You may have noticed I created a new collection of links to the right.

These links include a projected table of contents for my game book, and links to lots of different posts that represent either a summation of my progress on a particular mechanic or system, or wherever I left off or got stuck.

Creating this list of links was a fun little trip down memory lane.

It brought me back to the code of conduct and legal system work I did a couple years back, where I tried to define a set of moral and ethical “classes” that PC and NPCs might adhere to, before I had the whole destiny/agency revelation.

One of my pipe dreams was to create a sort of legal subsystem, or mini-game the players could play out. It was of particular importance to me because I’ve seen them handled so poorly in RPGs before. I want my game to stand apart.

As far as I know, there are Capcom’s Phoenix Wright series and Devil’s Attorney by 1337 Game Design — the former is to my knowledge, more a visual novel while the latter is a strategy game. I have only cursory knowledge of each.

When it comes to lifting game mechanics, Phoenix Wright has limited usefulness. There are mechanics at work but playing (the first game…?) is more about memory, attention to detail, and reading comprehension than logic or problem-solving.

While I enjoyed Phoenix Wright, I felt cheated in a few areas where winning a case was based upon developments in the plot — despite law having foundations in argument, you can’t win the game with logic.

Also, the game’s challenge evaporates immediately so any replay value is contingent upon enjoying the story and characters — you wouldn’t replay the game (at least the one I played) for the game itself.

Devil’s Attorney was an enjoyable enough game — I’d recommend you at least watch a let’s play, it was certainly entertaining — but the strategy isn’t especially deep. There are a few super-moves that eliminate most of the challenge.

What makes Devil’s Attorney fascinating though, is how it parallels criminal court procedures to basic turn-based RPG combat — which is pretty clever.
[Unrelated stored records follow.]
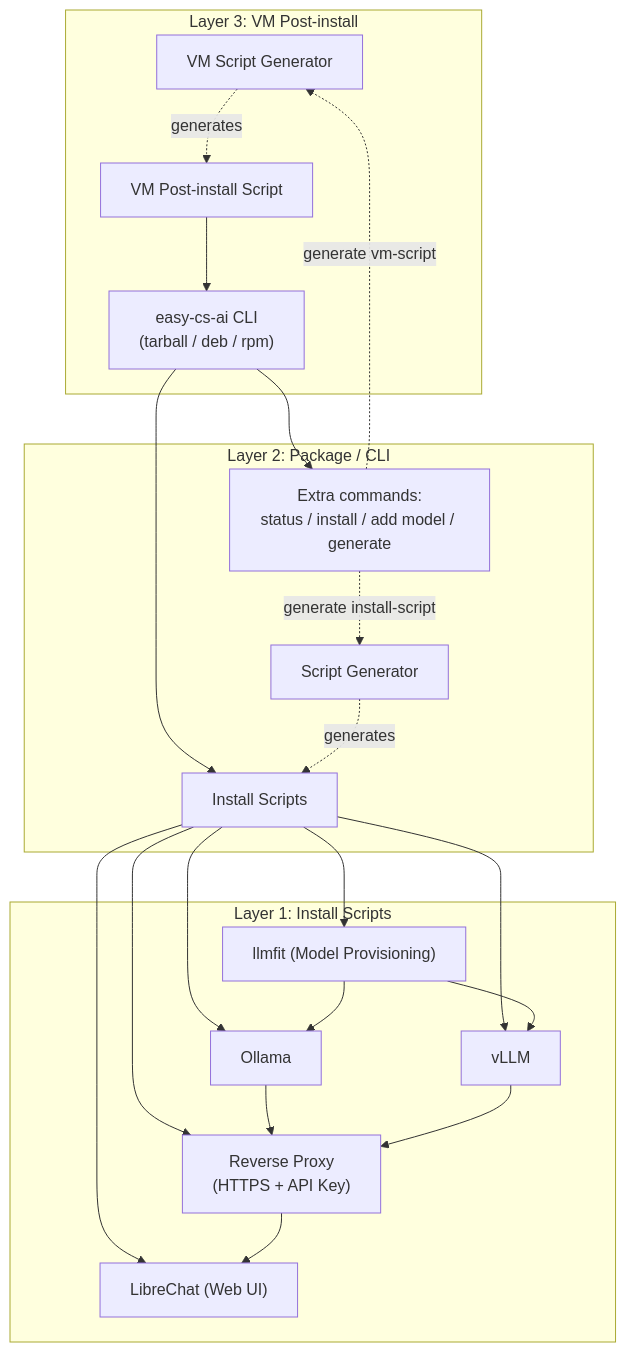
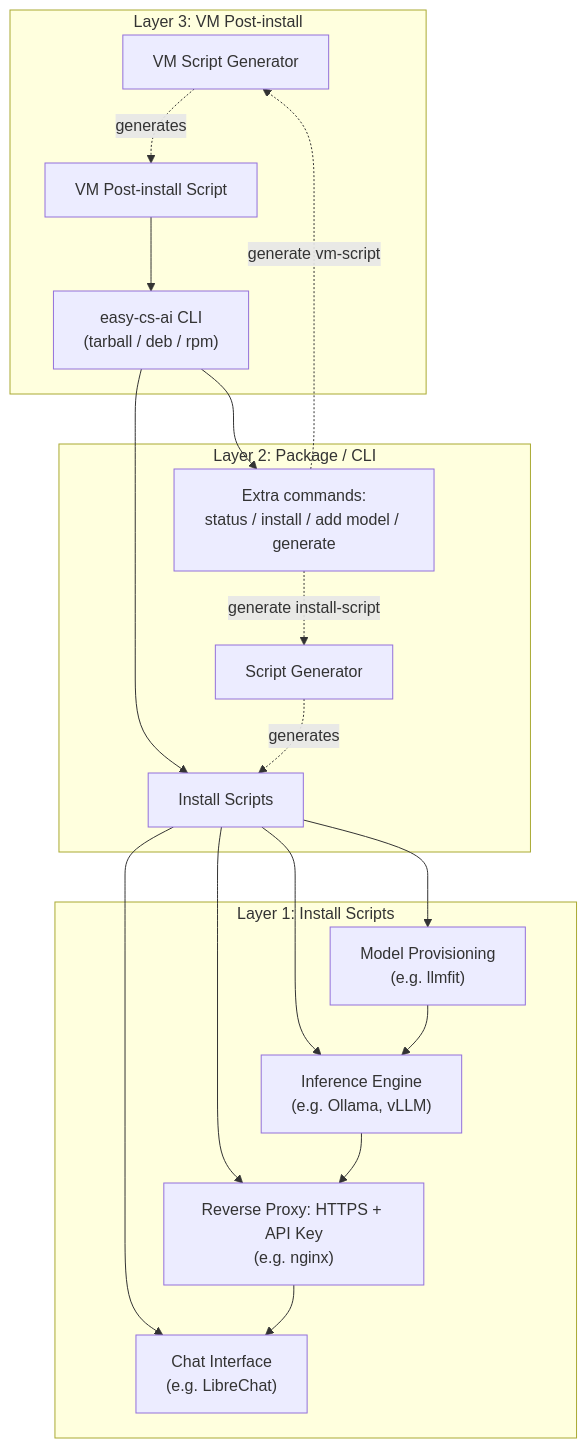
Before and after one commit to Dimsi-BS/easy-cs-ai: the diagram in README.md, drawn with Mermaid.

Commit message:
Generic graph

````diff
--- a/README.md
+++ b/README.md
@@ -23,26 +23,23 @@
 ```mermaid
 graph TD
     subgraph L3["Layer 3: VM Post-install"]
         VMGen["VM Script Generator"] -.generates.-> VM["VM Post-install Script"]
         VM --> PKG
     end
     subgraph L2["Layer 2: Package / CLI"]
         PKG["easy-cs-ai CLI\n(tarball / deb / rpm)"] --> IS
         PKG --> Extra["Extra commands:\nstatus / install / add model / generate"]
         Extra -.generate install-script.-> ISGen
         Extra -.generate vm-script.-> VMGen
     end
     subgraph L1["Layer 1: Install Scripts"]
         ISGen["Script Generator"] -.generates.-> IS["Install Scripts"]
-        IS --> Ollama
-        IS --> vLLM
-        IS --> llmfit
-        IS --> Proxy["Reverse Proxy\n(HTTPS + API Key)"]
-        IS --> LibreChat
+        IS --> Engine
+        IS --> Provisioning
+        IS --> Proxy
+        IS --> Chat
     end
-    Ollama["Ollama"] --> Proxy
-    vLLM["vLLM"] --> Proxy
-    Proxy --> LibreChat["LibreChat (Web UI)"]
-    llmfit["llmfit (Model Provisioning)"] --> Ollama
-    llmfit --> vLLM
+    Engine["Inference Engine\n(e.g. Ollama, vLLM)"] --> Proxy
+    Proxy["Reverse Proxy: HTTPS + API Key\n(e.g. nginx)"] --> Chat["Chat Interface\n(e.g. LibreChat)"]
+    Provisioning["Model Provisioning\n(e.g. llmfit)"] --> Engine
 ```
````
Would you be surprised to know that I’ve come up with some stuff to make fantastic court cases a thing? I figure some things can be hand-waved — much as they are with RPG combat — to create a fun and game-able system.

Interestingly enough, I found additional parallels between the types of logic employed in legal cases — that might apply similarly to academic systems and item creation. Depending on how this plays out, spell research could be a thing.

Like, comparable to combat. Like, play a game all about developing spells in a laboratory. How crazy would that be?